He is a Catholic priest with AIDS and he is making arrangements for his funeral.
"I don't want my death swept under the rug and have it said that I died of emphysema or beriberi or whatever," the San Diego priest said. "I can't be open now because I have to deal with my family first. But when I die, I think it's important that people know about me and know that I died of AIDS--sexually transmitted AIDS."
He is writing a statement that will be read at his funeral, he said, acknowledging that he was a gay priest and "not ashamed of it."
A small but increasing number of priests are contracting acquired immune deficiency syndrome. According to health professionals, it is difficult to determine the exact figure because the deaths are often attributed to other causes.
"There's a lot of fear and shame involved, so everything's kept very quiet," said Bea Tracy, who has counseled dying priests as a member of the Oakland Catholic Diocese's AIDS Task Force. "The church prohibits any kind of sexual behavior from them, and homosexuality is considered even worse. So the priest has an added trauma, an added burden."
Larry Kessler, director of the AIDS Action Committee of Massachusetts, said he knows of 12 Catholic clergy in the country who have AIDS. At least 12 others have died, he said, including three in the Bay Area and one each in Los Angeles and San Diego.

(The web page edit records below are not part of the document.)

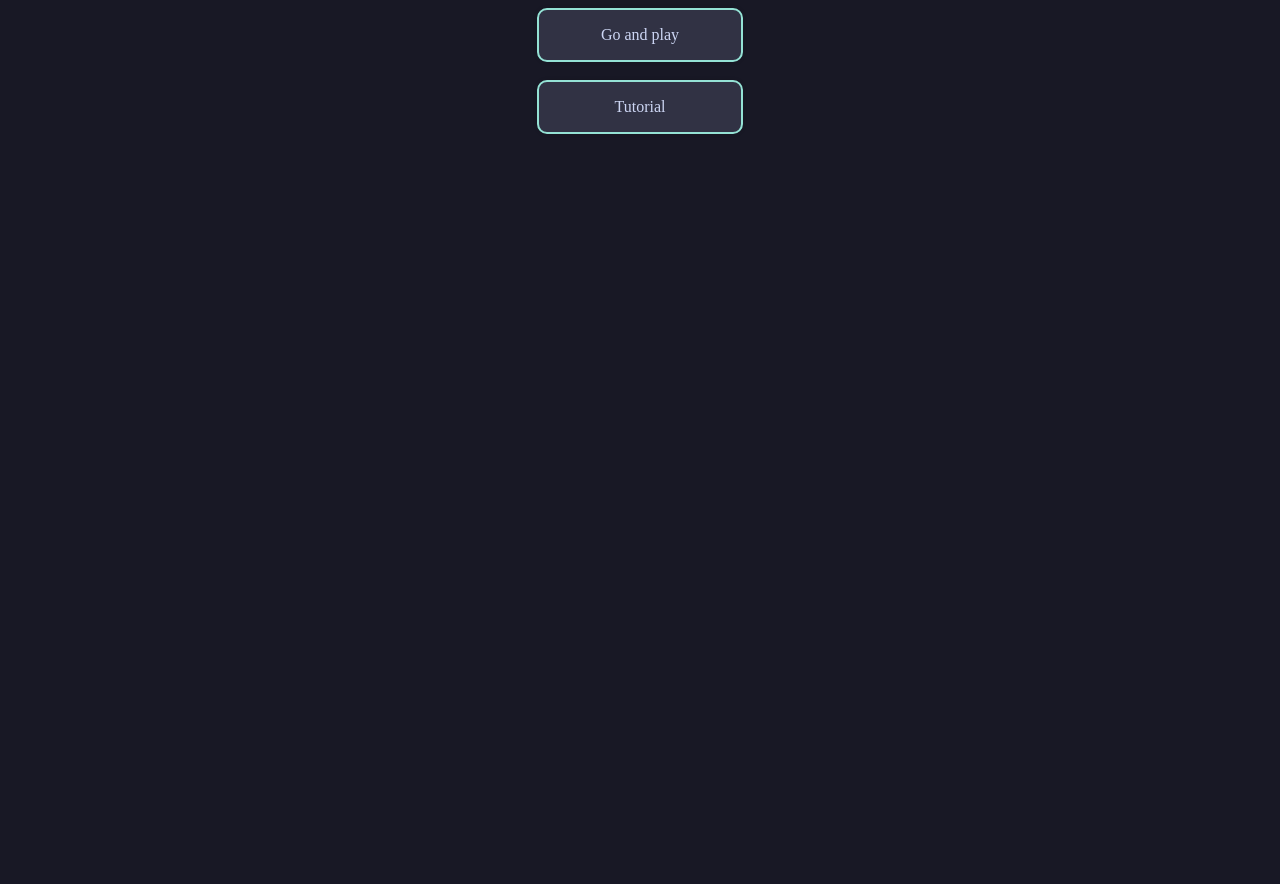
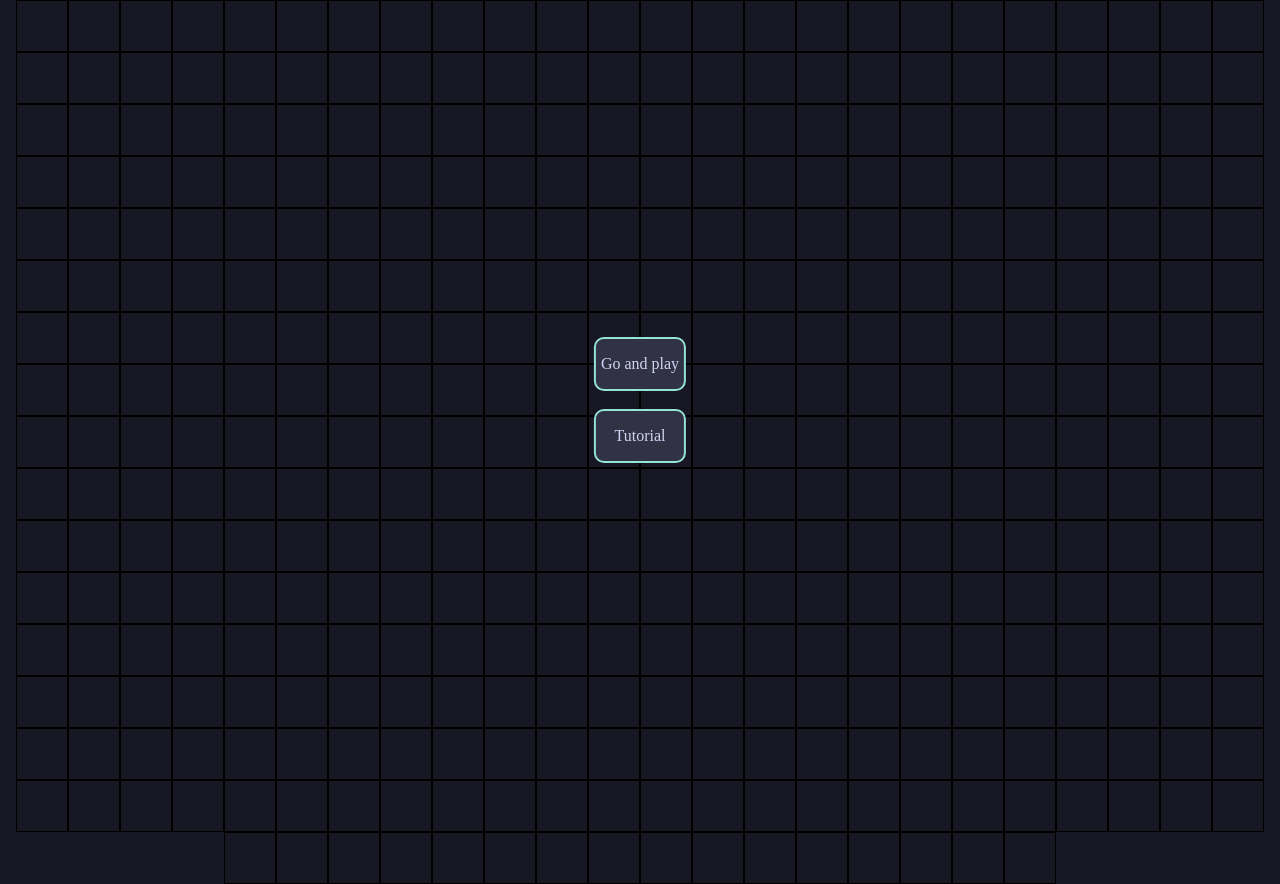
Before and after one commit to mattemello/puzzle-game, a plain HTML site: page assets/index.html in a window 1280 px wide. Before the commit the page ends 800 px from the top, so only its background shows below. Drawn offline with Linux system fonts and the light colour scheme.

Commit message:
made the main page a little better, and uppercase of wasd

```diff
--- a/assets/css/style.css
+++ b/assets/css/style.css
@@ -7,7 +7,6 @@
     box-shadow: 0 0 5px -1px rgba(0,0,0,0.2);
     cursor:pointer;
     vertical-align:middle;
-    width: 15%;
     padding: 5px;
     min-height: 40px;
     text-align: center;
@@ -57,3 +56,10 @@ canvas {
     height: 50px;
     position: absolute;
 }
+
+#uicontainer {
+    position: absolute;
+    top: 50%;
+    left: 50%;
+    transform: translate(-50%, -50%);
+}
--- a/assets/index.html
+++ b/assets/index.html
@@ -5,12 +5,15 @@
     <meta charset="utf-8" />
     <title>Puzzle Game</title>
     <link rel="stylesheet" href="css/style.css">
-    <script src="js/wasm_exec.js"></script>
-    <script src="js/index.js"></script>
+    <script src="js/creationIndex.js"></script>
 </head>
 
-<body id="body" style="align-items: center; flex-direction: column; justify-content: center; display: flex;">
+<body onload="init()" id="body"
+    style="align-items: center; flex-direction: column; justify-content: center; display: flex; margin: 0px; padding: 0px; overflow-y: hidden;">
 
+    <div id="bg-canvas" style="padding: 0px; margin: 0px; line-height: 0;">
+    </div>
+    <div id="uicontainer">
         <div id="iperTitle">
         </div>
 
@@ -21,6 +24,7 @@
         <div id="pressToPlay" class="pressToPlay">
             <a href="#">Tutorial</a>
         </div>
+    </div>
 
 </body>
 
--- /dev/null
+++ b/assets/js/creationIndex.js
@@ -0,0 +1,50 @@
+function init() {
+    let col = Math.floor(window.innerWidth / 50);
+    let raw = Math.floor(window.innerHeight / 50);
+
+    let contain = document.getElementById("bg-canvas")
+
+    for (let i = 0; i < col; i++) {
+        for (let j = 0; j < raw; j++) {
+
+            let can = '<canvas style="border: 1px solid black;">nocanvasforyou</canvas>';
+
+            contain.innerHTML += can;
+
+        }
+    }
+
+    let long = contain.querySelectorAll("canvas")
+
+    for (let i = 0; i < (col - 2) * raw; i++) {
+
+        let ctx = long[i].getContext("2d")
+
+        colorMouseleave(ctx)
+
+        long[i].addEventListener("mouseenter", function() {
+            colorMouseover(ctx)
+        });
+        long[i].addEventListener("mouseleave", function() {
+            colorMouseleave(ctx);
+        });
+
+    }
+
+}
+
+function colorMouseleave(ctx) {
+    ctx.beginPath();
+    ctx.fillStyle = "#181825";
+    ctx.fillRect(0, 0, 420, 420);
+    ctx.stroke();
+
+}
+
+function colorMouseover(ctx) {
+    ctx.beginPath();
+    ctx.fillStyle = "#182936";
+    ctx.fillRect(0, 0, 420, 420);
+    ctx.stroke();
+
+}
--- a/assets/js/index.js
+++ b/assets/js/index.js
@@ -16,19 +16,19 @@ document.addEventListener('keydown', function(event) {
     if (event.key == "j" || event.key == "s") {
         MoveHeroY(1);
     }
-    if (event.key == "L") {
+    if (event.key == "L" || event.key == "D") {
         MoveHeroX(1);
         MoveHeroX(1);
     }
-    if (event.key == "H") {
+    if (event.key == "H" || event.key == "A") {
         MoveHeroX(-1);
         MoveHeroX(-1);
     }
-    if (event.key == "K") {
+    if (event.key == "K" || event.key == "W") {
         MoveHeroY(-1);
         MoveHeroY(-1);
     }
-    if (event.key == "J") {
+    if (event.key == "J" || event.key == "S") {
         MoveHeroY(1);
         MoveHeroY(1);
     }
```
Lines whose indentation alone changed are shown as unchanged.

Tracy and many priests interviewed estimate that there is a significant number of priests with a homosexual orientation--a higher percentage, they say, than in the overall male public. And because "priests are human, and some don't keep their vow of celibacy," Tracy said, the number of AIDS patients is expected to increase.
"Pretty soon we won't be able to say anymore that Father Jones died of a brain tumor," Tracy said. "I think we'll be seeing a big jump in the figures. "
'Church Needs a Better . . . Policy'
The Catholic Church does not have a standard policy on how to deal with priests who have AIDS, said Father Michael Lopes, a Dominican priest appointed by Archbishop John R. Quinn of San Francisco as chaplain for AIDS patients. Dioceses throughout the country have dealt with the issue in a "catch as catch can" way.
"By and large the individual religious communities and dioceses have responded well," said Kessler, a former seminarian. "But the church needs a better overall policy; it has to be addressed from a scientific and medical standpoint. There needs to be more education. Telling people to just say no is not enough."
Only a tiny percentage of the country's 57,000 priest and brothers have contracted AIDS, said Russell Shaw, spokesman for the National Conference of Catholic Bishops. The majority of priests keep their vow of celibacy, he said, but those who contract AIDS have been dealt with "compassionately."
Last week in Dallas, bishops from throughout the country attended an AIDS workshop at an annual conference on Catholic medical ethics.
"If a priest or anyone else has AIDS, the church should not be judgmental or punitive," Shaw said. "These are sick people; they need medical care and we hope they would be treated decently and with compassion on the part of the religious community and everybody else."
Los Angeles Archbishop Roger Mahony said he visited on several occasions a Los Angeles priest who had AIDS. How the priest contracted AIDS, Mahony said, "or what led to it" was irrelevant. "You treat the person the same way you treat anyone who is seriously ill."
Quinn also has a policy of visiting priests who have AIDS and offering them support, Lopes said. In most cases throughout the country, Lopes said, the church has responded adequately. He said he has heard, though, of isolated cases in which "people in authority just don't want to deal with it, they just don't think the church ought to be involved."
"Some priests have dropped out of sight, just to be alone," Lopes said. "The last thing people need when they're terminally ill is someone getting on their case."
Priests in Atlanta who have AIDS face the "loss of their public ministry," said Father Peter Dora, spokesman for the archdiocese.
A priest with AIDS "would be given full support, but his public ministry would be evaluated," Dora said. "His willingness and ability to proclaim the church's teaching on homosexuality would have to be determined. We'd have to be sure he did not blur the distinction between his personal feelings and what he was supposed to represent."
Tracy counseled one priest in Northern California, who, after he was diagnosed with AIDS, was afraid to tell his superiors. He was worried, not only about dying, but about losing his job, his insurance and the respect of everyone in the parish.
Went Away for Treatment
His superiors were supportive when he told them, Tracy said, and he voluntarily went to another city for treatment to spare his parish and family any embarrassment. When he died last year, the parishioners were told that he had suffered from a brain tumor. His parents still fear that someone will find out the cause of his death, Tracy said.
The San Diego priest who has AIDS said his order has been supportive since he has been diagnosed but said the condemnatory attitude of the church toward gays is painful.
"I'm thankful I've worked through all my guilt about being gay before I got AIDS," he said. "To face dying, without coming to terms with that, would have been too painful."